Directed by RZA, “The Man with the Iron Fists” offers a disappointing in story but is quite eye-catching. It would have benefited greatly if Roth and RZA played upon their strengths as visual storytellers and abstained from jamming down sentimental stories down our throats. This way, it might have spared us the occasional boredom.
Kung Fu Panda 2 (2011)
★★★ / ★★★★

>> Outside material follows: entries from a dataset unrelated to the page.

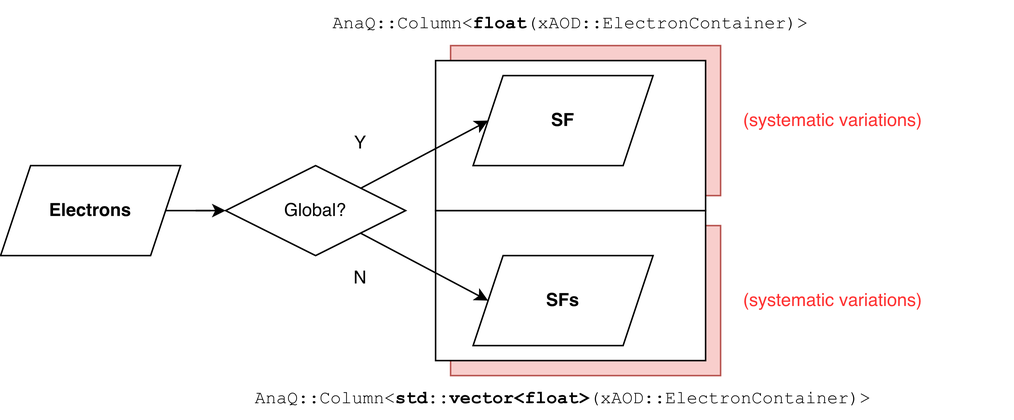
Earlier version of the draw.io export eventloop_vs_dataflow_1.drawio.png (taehyounpark/draw-io-diagrams). Source tidied: cells renumbered, new cells last; positions are measured from the earlier drawing's top-left corner, leaving out a move shared by most shapes. The source it was exported from:
```xml
<mxGraphModel>
  <root>
    <mxCell id="0" />
    <mxCell id="1" parent="0" />
    <mxCell id="2" value="X" style="rounded=0;whiteSpace=wrap;html=1;fillColor=#f8cecc;strokeColor=#b85450;" parent="1" vertex="1">
      <mxGeometry x="300" y="150" width="180" height="100" as="geometry" />
    </mxCell>
    <mxCell id="3" style="rounded=0;whiteSpace=wrap;html=1;fillColor=#f8cecc;strokeColor=#b85450;" parent="1" vertex="1">
      <mxGeometry x="300" y="30" width="180" height="100" as="geometry" />
    </mxCell>
    <mxCell id="4" style="rounded=0;whiteSpace=wrap;html=1;" parent="1" vertex="1">
      <mxGeometry x="290" y="140" width="180" height="100" as="geometry" />
    </mxCell>
    <mxCell id="5" style="rounded=0;whiteSpace=wrap;html=1;" parent="1" vertex="1">
      <mxGeometry x="290" y="40" width="180" height="100" as="geometry" />
    </mxCell>
    <mxCell id="6" style="rhombus;whiteSpace=wrap;html=1;" parent="1" vertex="1">
      <mxGeometry x="150" y="110" width="120" height="60" as="geometry" />
    </mxCell>
    <mxCell id="7" style="shape=parallelogram;perimeter=parallelogramPerimeter;whiteSpace=wrap;html=1;fixedSize=1;" parent="1" vertex="1">
      <mxGeometry x="315" y="170" width="120" height="60" as="geometry" />
    </mxCell>
    <mxCell id="8" style="endArrow=classic;html=1;rounded=0;exitX=1;exitY=0;exitDx=0;exitDy=0;entryX=0;entryY=0.5;entryDx=0;entryDy=0;" parent="1" edge="1" source="6">
      <mxGeometry relative="1" as="geometry">
        <mxPoint x="325" y="80" as="targetPoint" />
      </mxGeometry>
    </mxCell>
    <mxCell id="9" style="endArrow=classic;html=1;rounded=0;exitX=1;exitY=1;exitDx=0;exitDy=0;entryX=0;entryY=0.5;entryDx=0;entryDy=0;" parent="1" edge="1" source="6" target="7">
      <mxGeometry relative="1" as="geometry" />
    </mxCell>
    <mxCell id="10" value="Global?" style="text;html=1;align=center;verticalAlign=middle;whiteSpace=wrap;rounded=0;" parent="1" vertex="1">
      <mxGeometry x="180" y="125" width="60" height="30" as="geometry" />
    </mxCell>
    <mxCell id="11" value="&lt;font&gt;&lt;b&gt;SFs&lt;/b&gt;&lt;/font&gt;" style="text;html=1;align=center;verticalAlign=middle;whiteSpace=wrap;rounded=0;fontFamily=Helvetica;" parent="1" vertex="1">
      <mxGeometry x="345" y="185" width="60" height="30" as="geometry" />
    </mxCell>
    <mxCell id="12" style="shape=parallelogram;perimeter=parallelogramPerimeter;whiteSpace=wrap;html=1;fixedSize=1;" parent="1" vertex="1">
      <mxGeometry x="315" y="50" width="120" height="60" as="geometry" />
    </mxCell>
    <mxCell id="13" value="&lt;font&gt;&lt;b&gt;SF&lt;/b&gt;&lt;/font&gt;" style="text;html=1;align=center;verticalAlign=middle;whiteSpace=wrap;rounded=0;fontFamily=Helvetica;" parent="1" vertex="1">
      <mxGeometry x="345" y="65" width="60" height="30" as="geometry" />
    </mxCell>
    <mxCell id="14" style="group;fontStyle=1;" parent="1" vertex="1">
      <mxGeometry y="110" width="120" height="60" as="geometry" />
    </mxCell>
    <mxCell id="15" style="shape=parallelogram;perimeter=parallelogramPerimeter;whiteSpace=wrap;html=1;fixedSize=1;" parent="14" vertex="1">
      <mxGeometry width="120" height="60" as="geometry" />
    </mxCell>
    <mxCell id="16" value="&lt;b&gt;Electrons&lt;/b&gt;" style="text;html=1;align=center;verticalAlign=middle;whiteSpace=wrap;rounded=0;" parent="14" vertex="1">
      <mxGeometry x="30" y="15" width="60" height="30" as="geometry" />
    </mxCell>
    <mxCell id="17" style="edgeStyle=orthogonalEdgeStyle;rounded=0;jettySize=auto;html=1;exitX=1;exitY=0.5;exitDx=0;exitDy=0;entryX=0;entryY=0.5;entryDx=0;entryDy=0;" parent="1" edge="1" source="15" target="6">
      <mxGeometry relative="1" as="geometry" />
    </mxCell>
    <mxCell id="18" value="Y" style="text;html=1;align=center;verticalAlign=middle;whiteSpace=wrap;rounded=0;" parent="1" vertex="1">
      <mxGeometry x="210" y="80" width="60" height="30" as="geometry" />
    </mxCell>
    <mxCell id="19" value="N" style="text;html=1;align=center;verticalAlign=middle;whiteSpace=wrap;rounded=0;" parent="1" vertex="1">
      <mxGeometry x="210" y="170" width="60" height="30" as="geometry" />
    </mxCell>
    <mxCell id="20" value="&lt;font face=&quot;Courier New&quot;&gt;AnaQ::Column&amp;lt;&lt;b&gt;std::vector&amp;lt;float&amp;gt;&lt;/b&gt;(xAOD::ElectronContainer)&amp;gt;&lt;/font&gt;" style="text;html=1;align=center;verticalAlign=middle;whiteSpace=wrap;rounded=0;" parent="1" vertex="1">
      <mxGeometry x="75" y="250" width="600" height="30" as="geometry" />
    </mxCell>
    <mxCell id="21" value="&lt;font face=&quot;Courier New&quot;&gt;AnaQ::Column&amp;lt;&lt;b&gt;float&lt;/b&gt;(xAOD::ElectronContainer)&amp;gt;&lt;/font&gt;" style="text;html=1;align=center;verticalAlign=middle;whiteSpace=wrap;rounded=0;" parent="1" vertex="1">
      <mxGeometry x="350" width="60" height="30" as="geometry" />
    </mxCell>
    <mxCell id="22" value="(systematic variations)" style="text;html=1;align=center;verticalAlign=middle;whiteSpace=wrap;rounded=0;fontColor=#FF3333;" parent="1" vertex="1">
      <mxGeometry x="480" y="185" width="150" height="30" as="geometry" />
    </mxCell>
    <mxCell id="23" value="(systematic variations)" style="text;html=1;align=center;verticalAlign=middle;whiteSpace=wrap;rounded=0;fontColor=#FF3333;" parent="1" vertex="1">
      <mxGeometry x="480" y="65" width="150" height="30" as="geometry" />
    </mxCell>
  </root>
</mxGraphModel>
```
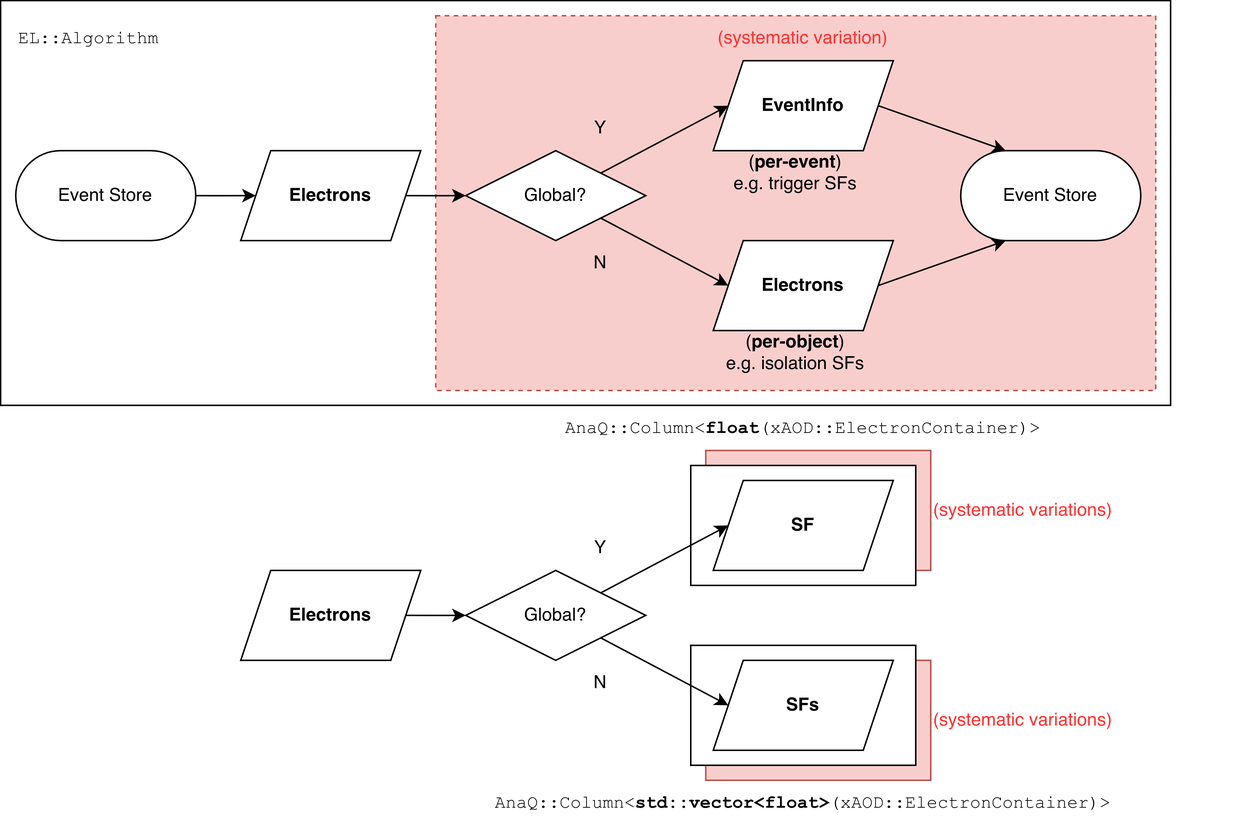
The same diagram one commit later.

Diff of the diagram source:
```diff
@@ -2,73 +2,150 @@
   <root>
     <mxCell id="0" />
     <mxCell id="1" parent="0" />
+    <mxCell id="24" style="rounded=0;whiteSpace=wrap;html=1;" parent="1" vertex="1">
+      <mxGeometry x="-160" y="-270" width="780" height="270" as="geometry" />
+    </mxCell>
+    <mxCell id="25" style="rounded=0;whiteSpace=wrap;html=1;dashed=1;fillColor=#f8cecc;strokeColor=#b85450;" parent="1" vertex="1">
+      <mxGeometry x="130" y="-260" width="480" height="250" as="geometry" />
+    </mxCell>
     <mxCell id="2" value="X" style="rounded=0;whiteSpace=wrap;html=1;fillColor=#f8cecc;strokeColor=#b85450;" parent="1" vertex="1">
-      <mxGeometry x="300" y="150" width="180" height="100" as="geometry" />
+      <mxGeometry x="310" y="170" width="150" height="80" as="geometry" />
     </mxCell>
-    <mxCell id="3" style="rounded=0;whiteSpace=wrap;html=1;fillColor=#f8cecc;strokeColor=#b85450;" parent="1" vertex="1">
-      <mxGeometry x="300" y="30" width="180" height="100" as="geometry" />
-    </mxCell>
-    <mxCell id="4" style="rounded=0;whiteSpace=wrap;html=1;" parent="1" vertex="1">
-      <mxGeometry x="290" y="140" width="180" height="100" as="geometry" />
-    </mxCell>
-    <mxCell id="5" style="rounded=0;whiteSpace=wrap;html=1;" parent="1" vertex="1">
-      <mxGeometry x="290" y="40" width="180" height="100" as="geometry" />
-    </mxCell>
-    <mxCell id="6" style="rhombus;whiteSpace=wrap;html=1;" parent="1" vertex="1">
-      <mxGeometry x="150" y="110" width="120" height="60" as="geometry" />
-    </mxCell>
-    <mxCell id="7" style="shape=parallelogram;perimeter=parallelogramPerimeter;whiteSpace=wrap;html=1;fixedSize=1;" parent="1" vertex="1">
-      <mxGeometry x="315" y="170" width="120" height="60" as="geometry" />
-    </mxCell>
-    <mxCell id="8" style="endArrow=classic;html=1;rounded=0;exitX=1;exitY=0;exitDx=0;exitDy=0;entryX=0;entryY=0.5;entryDx=0;entryDy=0;" parent="1" edge="1" source="6">
-      <mxGeometry relative="1" as="geometry">
-        <mxPoint x="325" y="80" as="targetPoint" />
-      </mxGeometry>
-    </mxCell>
-    <mxCell id="9" style="endArrow=classic;html=1;rounded=0;exitX=1;exitY=1;exitDx=0;exitDy=0;entryX=0;entryY=0.5;entryDx=0;entryDy=0;" parent="1" edge="1" source="6" target="7">
-      <mxGeometry relative="1" as="geometry" />
-    </mxCell>
-    <mxCell id="10" value="Global?" style="text;html=1;align=center;verticalAlign=middle;whiteSpace=wrap;rounded=0;" parent="1" vertex="1">
-      <mxGeometry x="180" y="125" width="60" height="30" as="geometry" />
-    </mxCell>
+    <mxCell id="26" style="rounded=0;whiteSpace=wrap;html=1;fillColor=#f8cecc;strokeColor=#b85450;" parent="1" vertex="1">
+      <mxGeometry x="310" y="30" width="150" height="80" as="geometry" />
+    </mxCell>
+    <mxCell id="27" style="rounded=0;whiteSpace=wrap;html=1;" parent="1" vertex="1">
+      <mxGeometry x="300" y="160" width="150" height="80" as="geometry" />
+    </mxCell>
+    <mxCell id="28" style="rounded=0;whiteSpace=wrap;html=1;" parent="1" vertex="1">
+      <mxGeometry x="300" y="40" width="150" height="80" as="geometry" />
+    </mxCell>
+    <mxCell id="29" style="rhombus;whiteSpace=wrap;html=1;" parent="1" vertex="1">
+      <mxGeometry x="150" y="-170" width="120" height="60" as="geometry" />
+    </mxCell>
+    <mxCell id="30" style="rounded=0;jettySize=auto;html=1;exitX=1;exitY=0.5;exitDx=0;exitDy=0;entryX=0.25;entryY=1;entryDx=0;entryDy=0;" parent="1" edge="1" source="31" target="50">
+      <mxGeometry relative="1" as="geometry" />
+    </mxCell>
+    <mxCell id="31" style="shape=parallelogram;perimeter=parallelogramPerimeter;whiteSpace=wrap;html=1;fixedSize=1;" parent="1" vertex="1">
+      <mxGeometry x="315" y="-110" width="120" height="60" as="geometry" />
+    </mxCell>
+    <mxCell id="32" style="endArrow=classic;html=1;rounded=0;exitX=1;exitY=0;exitDx=0;exitDy=0;entryX=0;entryY=0.5;entryDx=0;entryDy=0;" parent="1" edge="1" source="29">
+      <mxGeometry relative="1" as="geometry">
+        <mxPoint x="325" y="-200" as="targetPoint" />
+      </mxGeometry>
+    </mxCell>
+    <mxCell id="33" style="endArrow=classic;html=1;rounded=0;exitX=1;exitY=1;exitDx=0;exitDy=0;entryX=0;entryY=0.5;entryDx=0;entryDy=0;" parent="1" edge="1" source="29" target="31">
+      <mxGeometry relative="1" as="geometry" />
+    </mxCell>
+    <mxCell id="34" value="Global?" style="text;html=1;align=center;verticalAlign=middle;whiteSpace=wrap;rounded=0;" parent="1" vertex="1">
+      <mxGeometry x="180" y="-155" width="60" height="30" as="geometry" />
+    </mxCell>
+    <mxCell id="35" value="&lt;b&gt;Electrons&lt;/b&gt;" style="text;html=1;align=center;verticalAlign=middle;whiteSpace=wrap;rounded=0;" parent="1" vertex="1">
+      <mxGeometry x="345" y="-95" width="60" height="30" as="geometry" />
+    </mxCell>
+    <mxCell id="36" style="rounded=0;jettySize=auto;html=1;exitX=1;exitY=0.5;exitDx=0;exitDy=0;entryX=0.25;entryY=0;entryDx=0;entryDy=0;" parent="1" edge="1" source="37" target="50">
+      <mxGeometry relative="1" as="geometry" />
+    </mxCell>
+    <mxCell id="37" style="shape=parallelogram;perimeter=parallelogramPerimeter;whiteSpace=wrap;html=1;fixedSize=1;" parent="1" vertex="1">
+      <mxGeometry x="315" y="-230" width="120" height="60" as="geometry" />
+    </mxCell>
+    <mxCell id="38" value="&lt;b&gt;EventInfo&lt;br&gt;&lt;/b&gt;" style="text;html=1;align=center;verticalAlign=middle;whiteSpace=wrap;rounded=0;" parent="1" vertex="1">
+      <mxGeometry x="345" y="-215" width="60" height="30" as="geometry" />
+    </mxCell>
+    <mxCell id="39" value="(&lt;b&gt;per-object&lt;/b&gt;)&lt;br&gt;e.g. isolation SFs" style="text;html=1;align=center;verticalAlign=middle;whiteSpace=wrap;rounded=0;" parent="1" vertex="1">
+      <mxGeometry x="250" y="-50" width="240" height="30" as="geometry" />
+    </mxCell>
+    <mxCell id="40" value="(&lt;b&gt;per-event&lt;/b&gt;)&lt;br&gt;e.g. trigger SFs" style="text;html=1;align=center;verticalAlign=middle;whiteSpace=wrap;rounded=0;" parent="1" vertex="1">
+      <mxGeometry x="250" y="-170" width="240" height="30" as="geometry" />
+    </mxCell>
+    <mxCell id="41" value="&lt;font face=&quot;Courier New&quot;&gt;EL::Algorithm&lt;/font&gt;" style="text;html=1;align=left;verticalAlign=middle;whiteSpace=wrap;rounded=0;" parent="1" vertex="1">
+      <mxGeometry x="-150" y="-260" width="360" height="30" as="geometry" />
+    </mxCell>
+    <mxCell id="42" style="group;fontStyle=0;" parent="1" vertex="1">
+      <mxGeometry y="-170" width="120" height="60" as="geometry" />
+    </mxCell>
+    <mxCell id="43" style="shape=parallelogram;perimeter=parallelogramPerimeter;whiteSpace=wrap;html=1;fixedSize=1;" parent="42" vertex="1">
+      <mxGeometry width="120" height="60" as="geometry" />
+    </mxCell>
+    <mxCell id="44" value="&lt;b&gt;Electrons&lt;/b&gt;" style="text;html=1;align=center;verticalAlign=middle;whiteSpace=wrap;rounded=0;" parent="42" vertex="1">
+      <mxGeometry x="30" y="15" width="60" height="30" as="geometry" />
+    </mxCell>
+    <mxCell id="45" style="edgeStyle=orthogonalEdgeStyle;rounded=0;jettySize=auto;html=1;exitX=1;exitY=0.5;exitDx=0;exitDy=0;entryX=0;entryY=0.5;entryDx=0;entryDy=0;" parent="1" edge="1" source="46" target="43">
+      <mxGeometry relative="1" as="geometry" />
+    </mxCell>
+    <mxCell id="46" value="Event Store" style="rounded=1;whiteSpace=wrap;html=1;arcSize=50;" parent="1" vertex="1">
+      <mxGeometry x="-150" y="-170" width="120" height="60" as="geometry" />
+    </mxCell>
+    <mxCell id="47" style="edgeStyle=orthogonalEdgeStyle;rounded=0;jettySize=auto;html=1;exitX=1;exitY=0.5;exitDx=0;exitDy=0;entryX=0;entryY=0.5;entryDx=0;entryDy=0;" parent="1" edge="1" source="43" target="29">
+      <mxGeometry relative="1" as="geometry" />
+    </mxCell>
+    <mxCell id="48" value="Y" style="text;html=1;align=center;verticalAlign=middle;whiteSpace=wrap;rounded=0;" parent="1" vertex="1">
+      <mxGeometry x="210" y="-200" width="60" height="30" as="geometry" />
+    </mxCell>
+    <mxCell id="49" value="N" style="text;html=1;align=center;verticalAlign=middle;whiteSpace=wrap;rounded=0;" parent="1" vertex="1">
+      <mxGeometry x="210" y="-110" width="60" height="30" as="geometry" />
+    </mxCell>
+    <mxCell id="50" value="Event Store" style="rounded=1;whiteSpace=wrap;html=1;arcSize=50;" parent="1" vertex="1">
+      <mxGeometry x="480" y="-170" width="120" height="60" as="geometry" />
+    </mxCell>
+    <mxCell id="51" value="(systematic variation)" style="text;align=center;verticalAlign=middle;whiteSpace=wrap;rounded=0;fontColor=#FF3333;" parent="1" vertex="1">
+      <mxGeometry x="235" y="-250" width="280" height="10" as="geometry" />
+    </mxCell>
+    <mxCell id="52" style="rhombus;whiteSpace=wrap;html=1;" parent="1" vertex="1">
+      <mxGeometry x="150" y="110" width="120" height="60" as="geometry" />
+    </mxCell>
+    <mxCell id="53" style="shape=parallelogram;perimeter=parallelogramPerimeter;whiteSpace=wrap;html=1;fixedSize=1;" parent="1" vertex="1">
+      <mxGeometry x="315" y="170" width="120" height="60" as="geometry" />
+    </mxCell>
+    <mxCell id="54" style="endArrow=classic;html=1;rounded=0;exitX=1;exitY=0;exitDx=0;exitDy=0;entryX=0;entryY=0.5;entryDx=0;entryDy=0;" parent="1" edge="1" source="52">
+      <mxGeometry relative="1" as="geometry">
+        <mxPoint x="325" y="80" as="targetPoint" />
+      </mxGeometry>
+    </mxCell>
+    <mxCell id="55" style="endArrow=classic;html=1;rounded=0;exitX=1;exitY=1;exitDx=0;exitDy=0;entryX=0;entryY=0.5;entryDx=0;entryDy=0;" parent="1" edge="1" source="52" target="53">
+      <mxGeometry relative="1" as="geometry" />
+    </mxCell>
+    <mxCell id="56" value="Global?" style="text;html=1;align=center;verticalAlign=middle;whiteSpace=wrap;rounded=0;" parent="1" vertex="1">
+      <mxGeometry x="180" y="125" width="60" height="30" as="geometry" />
+    </mxCell>
     <mxCell id="11" value="&lt;font&gt;&lt;b&gt;SFs&lt;/b&gt;&lt;/font&gt;" style="text;html=1;align=center;verticalAlign=middle;whiteSpace=wrap;rounded=0;fontFamily=Helvetica;" parent="1" vertex="1">
       <mxGeometry x="345" y="185" width="60" height="30" as="geometry" />
     </mxCell>
-    <mxCell id="12" style="shape=parallelogram;perimeter=parallelogramPerimeter;whiteSpace=wrap;html=1;fixedSize=1;" parent="1" vertex="1">
-      <mxGeometry x="315" y="50" width="120" height="60" as="geometry" />
-    </mxCell>
+    <mxCell id="57" style="shape=parallelogram;perimeter=parallelogramPerimeter;whiteSpace=wrap;html=1;fixedSize=1;" parent="1" vertex="1">
+      <mxGeometry x="315" y="50" width="120" height="60" as="geometry" />
+    </mxCell>
     <mxCell id="13" value="&lt;font&gt;&lt;b&gt;SF&lt;/b&gt;&lt;/font&gt;" style="text;html=1;align=center;verticalAlign=middle;whiteSpace=wrap;rounded=0;fontFamily=Helvetica;" parent="1" vertex="1">
       <mxGeometry x="345" y="65" width="60" height="30" as="geometry" />
     </mxCell>
-    <mxCell id="14" style="group;fontStyle=1;" parent="1" vertex="1">
-      <mxGeometry y="110" width="120" height="60" as="geometry" />
-    </mxCell>
-    <mxCell id="15" style="shape=parallelogram;perimeter=parallelogramPerimeter;whiteSpace=wrap;html=1;fixedSize=1;" parent="14" vertex="1">
-      <mxGeometry width="120" height="60" as="geometry" />
-    </mxCell>
-    <mxCell id="16" value="&lt;b&gt;Electrons&lt;/b&gt;" style="text;html=1;align=center;verticalAlign=middle;whiteSpace=wrap;rounded=0;" parent="14" vertex="1">
-      <mxGeometry x="30" y="15" width="60" height="30" as="geometry" />
-    </mxCell>
-    <mxCell id="17" style="edgeStyle=orthogonalEdgeStyle;rounded=0;jettySize=auto;html=1;exitX=1;exitY=0.5;exitDx=0;exitDy=0;entryX=0;entryY=0.5;entryDx=0;entryDy=0;" parent="1" edge="1" source="15" target="6">
-      <mxGeometry relative="1" as="geometry" />
-    </mxCell>
-    <mxCell id="18" value="Y" style="text;html=1;align=center;verticalAlign=middle;whiteSpace=wrap;rounded=0;" parent="1" vertex="1">
-      <mxGeometry x="210" y="80" width="60" height="30" as="geometry" />
-    </mxCell>
-    <mxCell id="19" value="N" style="text;html=1;align=center;verticalAlign=middle;whiteSpace=wrap;rounded=0;" parent="1" vertex="1">
-      <mxGeometry x="210" y="170" width="60" height="30" as="geometry" />
-    </mxCell>
+    <mxCell id="58" style="group;fontStyle=1;" parent="1" vertex="1">
+      <mxGeometry y="110" width="120" height="60" as="geometry" />
+    </mxCell>
+    <mxCell id="59" style="shape=parallelogram;perimeter=parallelogramPerimeter;whiteSpace=wrap;html=1;fixedSize=1;" parent="58" vertex="1">
+      <mxGeometry width="120" height="60" as="geometry" />
+    </mxCell>
+    <mxCell id="60" value="&lt;b&gt;Electrons&lt;/b&gt;" style="text;html=1;align=center;verticalAlign=middle;whiteSpace=wrap;rounded=0;" parent="58" vertex="1">
+      <mxGeometry x="30" y="15" width="60" height="30" as="geometry" />
+    </mxCell>
+    <mxCell id="61" style="edgeStyle=orthogonalEdgeStyle;rounded=0;jettySize=auto;html=1;exitX=1;exitY=0.5;exitDx=0;exitDy=0;entryX=0;entryY=0.5;entryDx=0;entryDy=0;" parent="1" edge="1" source="59" target="52">
+      <mxGeometry relative="1" as="geometry" />
+    </mxCell>
+    <mxCell id="62" value="Y" style="text;html=1;align=center;verticalAlign=middle;whiteSpace=wrap;rounded=0;" parent="1" vertex="1">
+      <mxGeometry x="210" y="80" width="60" height="30" as="geometry" />
+    </mxCell>
+    <mxCell id="63" value="N" style="text;html=1;align=center;verticalAlign=middle;whiteSpace=wrap;rounded=0;" parent="1" vertex="1">
+      <mxGeometry x="210" y="170" width="60" height="30" as="geometry" />
+    </mxCell>
     <mxCell id="20" value="&lt;font face=&quot;Courier New&quot;&gt;AnaQ::Column&amp;lt;&lt;b&gt;std::vector&amp;lt;float&amp;gt;&lt;/b&gt;(xAOD::ElectronContainer)&amp;gt;&lt;/font&gt;" style="text;html=1;align=center;verticalAlign=middle;whiteSpace=wrap;rounded=0;" parent="1" vertex="1">
       <mxGeometry x="75" y="250" width="600" height="30" as="geometry" />
     </mxCell>
     <mxCell id="21" value="&lt;font face=&quot;Courier New&quot;&gt;AnaQ::Column&amp;lt;&lt;b&gt;float&lt;/b&gt;(xAOD::ElectronContainer)&amp;gt;&lt;/font&gt;" style="text;html=1;align=center;verticalAlign=middle;whiteSpace=wrap;rounded=0;" parent="1" vertex="1">
-      <mxGeometry x="350" width="60" height="30" as="geometry" />
+      <mxGeometry x="345" width="60" height="30" as="geometry" />
     </mxCell>
-    <mxCell id="22" value="(systematic variations)" style="text;html=1;align=center;verticalAlign=middle;whiteSpace=wrap;rounded=0;fontColor=#FF3333;" parent="1" vertex="1">
-      <mxGeometry x="480" y="185" width="150" height="30" as="geometry" />
-    </mxCell>
-    <mxCell id="23" value="(systematic variations)" style="text;html=1;align=center;verticalAlign=middle;whiteSpace=wrap;rounded=0;fontColor=#FF3333;" parent="1" vertex="1">
-      <mxGeometry x="480" y="65" width="150" height="30" as="geometry" />
-    </mxCell>
+    <mxCell id="64" value="(systematic variations)" style="text;html=1;align=left;verticalAlign=middle;whiteSpace=wrap;rounded=0;fontColor=#FF3333;" parent="1" vertex="1">
+      <mxGeometry x="460" y="195" width="150" height="30" as="geometry" />
+    </mxCell>
+    <mxCell id="65" value="(systematic variations)" style="text;html=1;align=left;verticalAlign=middle;whiteSpace=wrap;rounded=0;fontColor=#FF3333;" parent="1" vertex="1">
+      <mxGeometry x="460" y="55" width="150" height="30" as="geometry" />
+    </mxCell>
   </root>
 </mxGraphModel>
```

Young Shen, a peacock, was supposed to lead Gongmen City when he grew up. But when Soothsayer (voiced by Michelle Yeoh), a goat, predicted that someone in black and white was going to thwart his thirst for power, Shen (Gary Oldman) decided to kill pandas all over China. When he returned home, his parents banished him from the city. Years later, bitter Shen reappeared, equipped with newfangled metallic weapons and ravenous but dim-witted wolves, to take back the city, eliminate kung fu, and gain control of China. “Kung Fu Panda 2,” written by Jonathan Aibel and Glenn Berger, was a hasty but scrumptious sequel filled with non-stop action, cuddly rabbits, funny jokes about the anthropomorphic characters, and gorgeous animation. With a relatively simple storyline, the film wasted no time in sending Po (Jack Black), Tigress (Angelina Jolie), Monkey (Jackie Chan), Mantis (Seth Rogen), Viper (Lucy Liu), and Crane (David Cross) to release Gongmen City from the evil peacock with feathers as knives. But it was far from an easy task. Each successive action sequence became increasingly difficult for our heroes which meant more complex plans of attack and trickier camera angles. It also meant more scenes where Po had to clandestinely blend into the environment to no avail. I loved the aerial shots especially when the Dragon Warrior and his friends attempted to sneak into the city while in a dancing dragon costume. Looking down, it looked like a helpless caterpillar desperately trying to find its way out of a labyrinth while avoiding nasty predators. I also enjoyed the scene in which our protagonists had to run to the tip of a building as it slowly collapsed. There was a real sense of peril as Po and company were thrown around like rag dolls. Since Shen wielded a myriad cannons, the city was eventually thrown in a state of calamity, its residents dispersing like flies. Although potentially too violent for kids, the filmmakers found a way to hide certain realities. For example, someone who was hit by a cannonball was almost always immediately shown as only slightly wounded but ultimately safe. There was an interesting subplot involving Po’s origins. Po finally realized that Mr. Ping (James Hong), a duck, wasn’t his biological father. Mr. Ping was heartbroken from the prospect of Po treating him differently other than the father who found him in a box, raised, and fed him tons of radishes when he was a baby panda. Fragments of memories began to manifest themselves and they caused turmoil in Po’s mind. It proved to be inconvenient because the only way he could learn a special kung fu move, with the aid of Master Shifu (Dustin Hoffman), was to find inner peace. “Kung Fu Panda 2,” directed by Jennifer Yuh, was surprisingly fresher than newly dug radishes. It is a product of synergy among comedic asides, kinetic martial arts, and the more sentimental scenes between Po and his dad. Most of all, it is a testament that sequels need not rely on typicalities to duplicate the successes of its predecessor. Its ambition and execution make it a solid companion piece.